* To do
Pull out all lines from the listing below in which the word "html" appears.
⁂
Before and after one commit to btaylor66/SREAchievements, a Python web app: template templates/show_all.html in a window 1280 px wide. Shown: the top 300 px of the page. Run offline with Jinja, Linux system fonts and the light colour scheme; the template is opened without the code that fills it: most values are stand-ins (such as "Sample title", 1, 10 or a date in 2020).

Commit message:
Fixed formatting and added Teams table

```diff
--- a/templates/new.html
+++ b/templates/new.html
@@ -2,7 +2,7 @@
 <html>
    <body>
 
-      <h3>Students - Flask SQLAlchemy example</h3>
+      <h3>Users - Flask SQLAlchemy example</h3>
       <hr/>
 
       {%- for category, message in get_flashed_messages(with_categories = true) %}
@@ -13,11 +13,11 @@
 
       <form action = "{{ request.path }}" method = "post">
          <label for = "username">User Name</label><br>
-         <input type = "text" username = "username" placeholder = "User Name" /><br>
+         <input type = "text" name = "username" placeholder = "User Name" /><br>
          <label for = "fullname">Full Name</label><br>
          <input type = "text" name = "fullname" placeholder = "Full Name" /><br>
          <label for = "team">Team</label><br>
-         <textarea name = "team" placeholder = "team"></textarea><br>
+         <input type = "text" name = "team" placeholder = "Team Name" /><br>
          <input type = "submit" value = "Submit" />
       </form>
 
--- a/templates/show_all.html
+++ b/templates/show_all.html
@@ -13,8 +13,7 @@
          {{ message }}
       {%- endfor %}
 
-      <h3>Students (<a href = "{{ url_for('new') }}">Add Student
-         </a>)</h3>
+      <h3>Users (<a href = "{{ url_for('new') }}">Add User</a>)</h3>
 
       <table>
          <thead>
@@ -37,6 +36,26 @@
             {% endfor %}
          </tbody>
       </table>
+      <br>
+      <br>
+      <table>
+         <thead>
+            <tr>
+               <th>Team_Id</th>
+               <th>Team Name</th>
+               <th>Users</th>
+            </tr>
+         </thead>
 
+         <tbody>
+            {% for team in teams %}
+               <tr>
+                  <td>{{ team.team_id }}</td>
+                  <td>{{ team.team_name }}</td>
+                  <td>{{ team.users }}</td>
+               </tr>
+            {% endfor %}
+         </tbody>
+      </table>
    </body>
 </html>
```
⁂
* Solved exercise
Before and after one commit to btaylor66/SREAchievements, a Python web app: template templates/show_all.html in a window 1280 px wide. Shown: the top 300 px of the page. Run offline with Jinja, Linux system fonts and the light colour scheme; the template is opened without the code that fills it: most values are stand-ins (such as "Sample title", 1, 10 or a date in 2020).
--- a/templates/new.html
+++ b/templates/new.html
 <html>
--- a/templates/show_all.html
+++ b/templates/show_all.html
 </html>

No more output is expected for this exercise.